___ Source information

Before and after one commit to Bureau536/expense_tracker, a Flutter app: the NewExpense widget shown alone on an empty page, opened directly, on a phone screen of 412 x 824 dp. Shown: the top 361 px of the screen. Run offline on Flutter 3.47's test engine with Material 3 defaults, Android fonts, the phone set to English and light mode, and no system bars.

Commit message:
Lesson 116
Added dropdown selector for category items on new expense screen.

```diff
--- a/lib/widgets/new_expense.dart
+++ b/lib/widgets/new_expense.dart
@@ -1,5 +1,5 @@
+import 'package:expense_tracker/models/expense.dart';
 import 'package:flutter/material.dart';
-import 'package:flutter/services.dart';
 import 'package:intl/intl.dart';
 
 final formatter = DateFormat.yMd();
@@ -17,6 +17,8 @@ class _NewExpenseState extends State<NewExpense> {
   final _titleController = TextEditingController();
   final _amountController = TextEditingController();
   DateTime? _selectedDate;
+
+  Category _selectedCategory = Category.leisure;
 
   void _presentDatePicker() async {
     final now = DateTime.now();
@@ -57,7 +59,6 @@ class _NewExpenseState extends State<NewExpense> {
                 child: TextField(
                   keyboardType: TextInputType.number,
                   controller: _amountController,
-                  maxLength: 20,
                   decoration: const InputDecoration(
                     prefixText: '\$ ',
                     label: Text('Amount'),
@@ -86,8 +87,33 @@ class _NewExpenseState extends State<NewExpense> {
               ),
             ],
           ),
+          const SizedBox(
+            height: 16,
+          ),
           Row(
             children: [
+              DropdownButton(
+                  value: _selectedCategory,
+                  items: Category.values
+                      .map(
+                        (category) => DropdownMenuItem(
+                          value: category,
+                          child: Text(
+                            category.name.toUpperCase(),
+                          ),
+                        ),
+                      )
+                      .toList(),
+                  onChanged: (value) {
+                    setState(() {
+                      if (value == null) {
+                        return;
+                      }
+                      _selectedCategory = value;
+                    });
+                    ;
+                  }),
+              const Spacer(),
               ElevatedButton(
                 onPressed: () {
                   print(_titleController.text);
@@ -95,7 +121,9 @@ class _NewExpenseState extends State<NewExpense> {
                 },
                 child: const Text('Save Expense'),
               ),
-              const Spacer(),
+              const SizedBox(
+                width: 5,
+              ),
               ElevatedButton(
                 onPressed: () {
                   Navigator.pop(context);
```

______
___ Source information

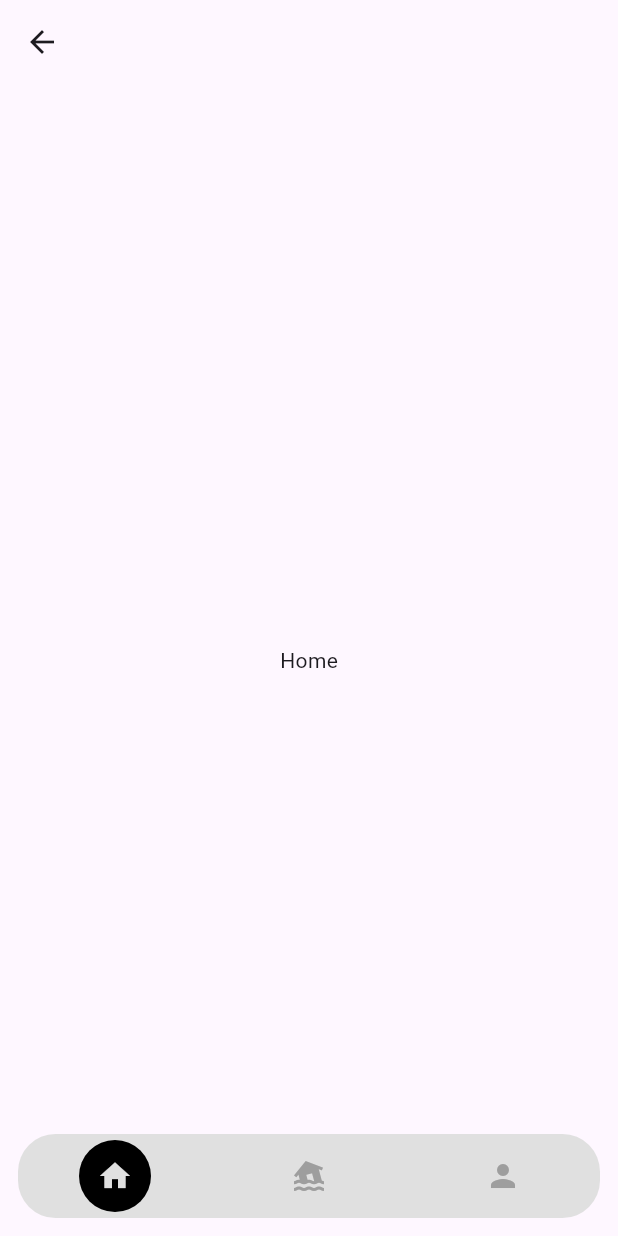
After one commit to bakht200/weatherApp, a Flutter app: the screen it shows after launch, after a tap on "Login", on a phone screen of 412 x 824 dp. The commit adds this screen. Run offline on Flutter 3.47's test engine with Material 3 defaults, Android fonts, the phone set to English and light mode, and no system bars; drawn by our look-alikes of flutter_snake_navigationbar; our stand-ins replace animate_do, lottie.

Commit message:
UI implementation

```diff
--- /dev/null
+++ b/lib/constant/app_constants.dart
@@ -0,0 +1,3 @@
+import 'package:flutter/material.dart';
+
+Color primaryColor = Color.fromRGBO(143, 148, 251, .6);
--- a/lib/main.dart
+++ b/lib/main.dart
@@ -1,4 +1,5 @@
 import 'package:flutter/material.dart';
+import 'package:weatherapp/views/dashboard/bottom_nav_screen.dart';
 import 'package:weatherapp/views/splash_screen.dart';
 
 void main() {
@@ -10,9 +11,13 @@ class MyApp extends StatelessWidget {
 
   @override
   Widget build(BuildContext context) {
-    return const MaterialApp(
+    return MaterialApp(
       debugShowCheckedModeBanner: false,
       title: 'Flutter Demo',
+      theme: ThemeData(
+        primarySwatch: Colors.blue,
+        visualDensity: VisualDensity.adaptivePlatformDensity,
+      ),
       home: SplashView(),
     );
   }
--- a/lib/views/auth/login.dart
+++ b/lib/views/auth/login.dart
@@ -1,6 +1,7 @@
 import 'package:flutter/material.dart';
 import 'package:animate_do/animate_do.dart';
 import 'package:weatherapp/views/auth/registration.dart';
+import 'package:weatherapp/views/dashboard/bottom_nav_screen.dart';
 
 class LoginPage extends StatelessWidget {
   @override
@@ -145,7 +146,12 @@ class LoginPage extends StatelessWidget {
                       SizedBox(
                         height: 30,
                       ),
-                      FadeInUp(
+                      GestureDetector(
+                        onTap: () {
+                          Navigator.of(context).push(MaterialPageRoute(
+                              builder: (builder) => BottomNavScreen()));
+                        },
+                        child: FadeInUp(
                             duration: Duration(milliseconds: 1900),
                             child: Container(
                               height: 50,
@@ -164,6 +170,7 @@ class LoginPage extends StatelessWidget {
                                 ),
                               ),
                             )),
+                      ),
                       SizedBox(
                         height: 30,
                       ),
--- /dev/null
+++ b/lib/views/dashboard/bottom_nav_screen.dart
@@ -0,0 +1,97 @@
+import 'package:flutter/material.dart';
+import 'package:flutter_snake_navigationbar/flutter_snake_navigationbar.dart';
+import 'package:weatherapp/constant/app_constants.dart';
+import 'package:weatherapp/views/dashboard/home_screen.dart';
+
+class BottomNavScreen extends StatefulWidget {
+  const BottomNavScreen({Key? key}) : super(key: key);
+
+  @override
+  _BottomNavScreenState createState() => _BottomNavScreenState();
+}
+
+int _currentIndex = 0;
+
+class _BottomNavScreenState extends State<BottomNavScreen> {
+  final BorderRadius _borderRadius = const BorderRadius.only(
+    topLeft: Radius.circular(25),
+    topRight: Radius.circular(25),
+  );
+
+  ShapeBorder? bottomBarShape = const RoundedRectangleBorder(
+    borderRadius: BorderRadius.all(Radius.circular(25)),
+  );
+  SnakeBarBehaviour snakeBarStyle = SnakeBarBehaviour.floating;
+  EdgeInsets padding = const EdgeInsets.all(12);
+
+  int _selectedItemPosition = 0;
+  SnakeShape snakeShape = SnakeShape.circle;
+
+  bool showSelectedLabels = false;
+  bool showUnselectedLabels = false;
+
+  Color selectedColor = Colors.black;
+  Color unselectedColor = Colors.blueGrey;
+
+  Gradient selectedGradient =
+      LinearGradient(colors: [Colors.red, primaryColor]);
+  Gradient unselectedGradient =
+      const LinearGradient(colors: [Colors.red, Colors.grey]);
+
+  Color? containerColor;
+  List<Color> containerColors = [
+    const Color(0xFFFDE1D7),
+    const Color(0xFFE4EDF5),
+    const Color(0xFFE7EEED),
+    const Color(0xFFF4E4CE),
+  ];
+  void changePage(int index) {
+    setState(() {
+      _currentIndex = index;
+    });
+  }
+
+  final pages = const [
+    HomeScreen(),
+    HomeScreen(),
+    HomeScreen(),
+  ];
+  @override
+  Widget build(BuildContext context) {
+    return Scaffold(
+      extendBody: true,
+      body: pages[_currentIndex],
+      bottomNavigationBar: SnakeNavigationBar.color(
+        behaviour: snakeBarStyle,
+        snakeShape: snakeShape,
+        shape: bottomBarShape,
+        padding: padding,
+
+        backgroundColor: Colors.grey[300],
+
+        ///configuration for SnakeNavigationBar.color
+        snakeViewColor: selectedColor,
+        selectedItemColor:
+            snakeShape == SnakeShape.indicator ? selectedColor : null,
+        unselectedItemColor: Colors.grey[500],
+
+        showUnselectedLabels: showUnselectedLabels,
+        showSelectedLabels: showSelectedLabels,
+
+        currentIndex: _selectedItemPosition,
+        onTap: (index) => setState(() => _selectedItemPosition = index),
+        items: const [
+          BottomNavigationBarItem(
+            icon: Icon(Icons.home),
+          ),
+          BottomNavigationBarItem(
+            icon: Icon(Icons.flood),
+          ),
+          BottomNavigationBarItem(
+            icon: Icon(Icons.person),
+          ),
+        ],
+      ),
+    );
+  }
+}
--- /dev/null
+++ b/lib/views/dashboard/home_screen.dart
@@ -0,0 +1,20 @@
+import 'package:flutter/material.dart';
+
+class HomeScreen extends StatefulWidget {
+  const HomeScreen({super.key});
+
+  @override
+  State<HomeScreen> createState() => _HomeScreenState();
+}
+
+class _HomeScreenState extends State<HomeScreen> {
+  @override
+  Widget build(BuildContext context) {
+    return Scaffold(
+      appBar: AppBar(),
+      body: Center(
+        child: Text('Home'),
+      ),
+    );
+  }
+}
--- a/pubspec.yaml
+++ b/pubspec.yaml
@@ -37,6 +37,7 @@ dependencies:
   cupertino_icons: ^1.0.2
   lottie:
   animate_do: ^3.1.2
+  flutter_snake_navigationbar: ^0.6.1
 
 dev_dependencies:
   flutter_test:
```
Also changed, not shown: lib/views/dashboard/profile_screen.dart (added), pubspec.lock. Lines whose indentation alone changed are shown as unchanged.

______

- Task -
Only a number is wanted here: how many lines in the data above include the string "HomeScreen"?

- Written solution -
7